“You are kidding me? You want to become a doctor? You can’t stand the sight of blood.” That was my Mom’s reaction to my decision to go into medicine. Things did kind of gross me out when I was a kid. Kind of ironic. When I got into medical school (Baylor College of Medicine in Houston, Texas), I thought initially that I would become a family physician and go back to Colorado and be a small town Doc. But once I started seeing patients in medical school, I soon realized that western medicine, in a large part amounted to disease management. Growing up in a family of engineers, I liked to fix things. That is where surgery came in. And I was actually pretty good at it. I was scared the first day of cadaver lab. The smell was horrible. But all that passed after the first day. I was fascinated with the anatomy and when I got to surgery I saw some of the most amazing things.
Baylor was a trauma center and we saw a lot of trauma, including gunshot and knife wounds. My first night on call a guy had been shot through the heart. We did open heart surgery on him right in the ER and saved his life. Now that was pretty cool!
Medical students “rotate” or spend a couple of months in each of the core medical specialties, such as internal medicine, general surgery, OB/GYN, pediatrics, etc. As a medical student, I considered all the different surgical specialties. After looking at the different surgical specialties, I thought I wanted become an Ear, Nose & Throat surgeon. I had left my OB/GYN rotation fairly late in medical school because I did not think I was interested in this specialty. I knew they did not have a life outside of medicine, and surgeons did not have a lot of respect for the average OB/GYN as a surgeon. OB/GYN can be a lot of primary care and delivering babies, and as a result many OB/GYNs do not do much surgery and thus are not very experienced surgeons.
Dr. Franklin changed my perception of this in many ways. First of all, what an amazing human being. In the midst of an academic medical center full of big egos and a rush to see as many patients as possible in a day, I found this gentle compassionate man helping women in pain get their lives back. He was also an amazing surgeon. Not like the typical gynecologist, he was an extremely skilled surgeon. He was also a teacher, for his patients as well as for the medical students and residents. He would help women understand what was going on in their bodies and educate them on this disease called endometriosis. He saw patients from all over Texas and would send patients back to their home town doctors armed with this newfound understanding of their disease to educate their doctors!
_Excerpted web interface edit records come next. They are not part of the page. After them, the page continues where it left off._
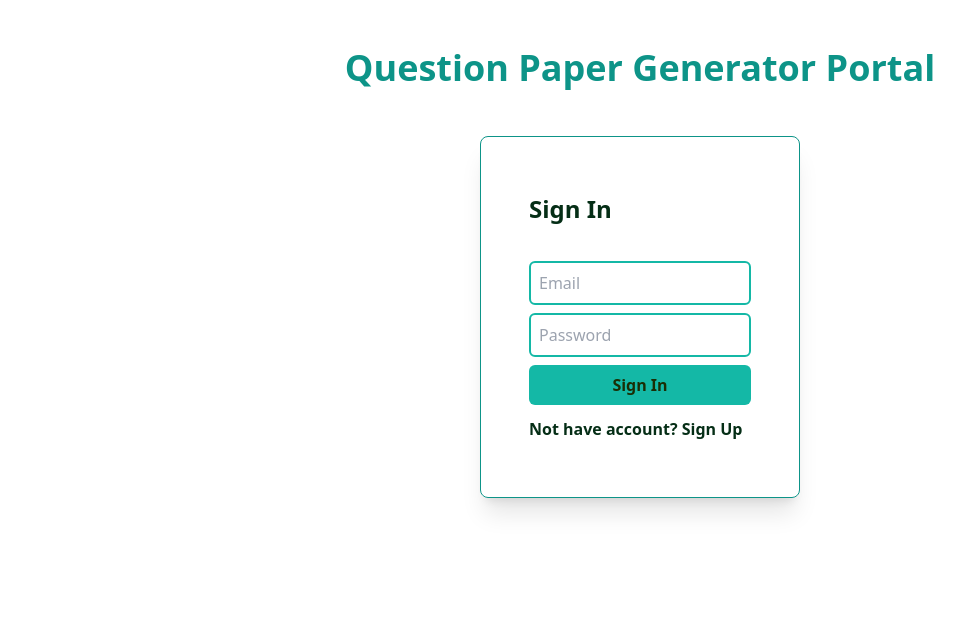
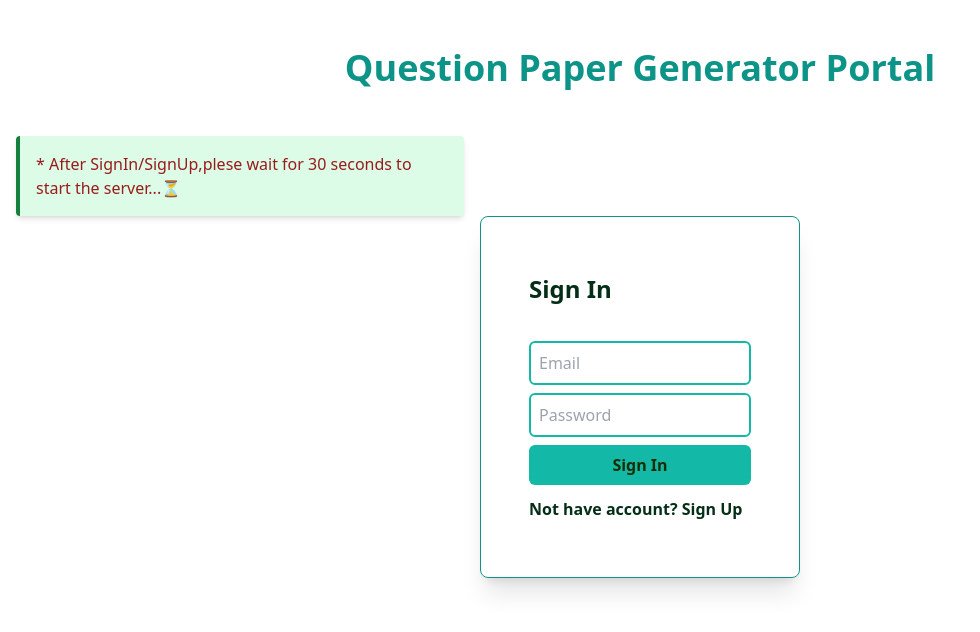
Before and after one commit to pralaymaity/question-paper-project, a React (Create React App) app in the folder client/question-paper/: page / in a window 1280 px wide. Shown: the top 632 px of the page, without its empty margins (0-980 px from the left). Built offline with nearby package versions, Linux system fonts and the light colour scheme; no server answers.

Commit message:
render app

```diff
--- a/client/question-paper/src/pages/Login.js
+++ b/client/question-paper/src/pages/Login.js
@@ -4,9 +4,8 @@ import { checkValidData } from "../utils/validate";
 import { useNavigate } from "react-router-dom";
 
 const Login = () => {
+  const apiUrl = process.env.REACT_APP_API_URL;
 
-  const apiUrl = process.env.REACT_APP_API_URL;
-  const frontEndUrl = process.env.REACT_APP_FRONTEND_URL
 
   const [isSignInForm, setisSignInForm] = useState(true);
   //console.log(isSignInForm);
@@ -22,13 +21,12 @@ const Login = () => {
   const showToast = (msg) => {
     setLoginSuccess(msg);
     setTimeout(() => {
-      navigate("/dashboard")
+      navigate("/dashboard");
     }, 3000);
   };
 
   const handleButtonClick = async () => {
     const { isValid, message } = checkValidData(
-
       email?.current?.value,
       password?.current?.value,
       name?.current?.value,
@@ -59,8 +57,6 @@ const Login = () => {
         } else {
           console.log("🔴Registration Faild🔴");
         }
-
-
       }
     } else {
       try {
@@ -106,6 +102,12 @@ const Login = () => {
           </div>
         </div>
       )}
+
+      <div className="mt-4 w-full max-w-md mx-4 p-4 bg-green-100 border-l-4 border-green-700 rounded shadow-md relative">
+        <p className="text-red-800 font-medium">
+          * After SignIn/SignUp,plese wait for 30 seconds to start the server...⏳
+        </p>
+      </div>
 
       <form
         className="absolute  p-12 w-3/12 my-22 mx-auto right-0 left-0 shadow-xl  rounded-lg  border border-teal-600 text-green-950"
```
Also changed, not shown: 1 other file (tests, documents, lock files or other folders).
He was a true mentor for me, for he embodied my vision of what a physician should be. A skilled surgeon with a unique skill set, that treats his patients with the care and compassion that all humans deserve and in the process provides healing where others have not been successful. He told me to go to the residency OB/GYN training program in Wichita, Kansas if I wanted to go into this field. He related that it may not be the most famous program in the country, but it was the best program in the country. He was right – and after being accepted, I was off to start learning my skill set required to treat endometriosis and pelvic pain.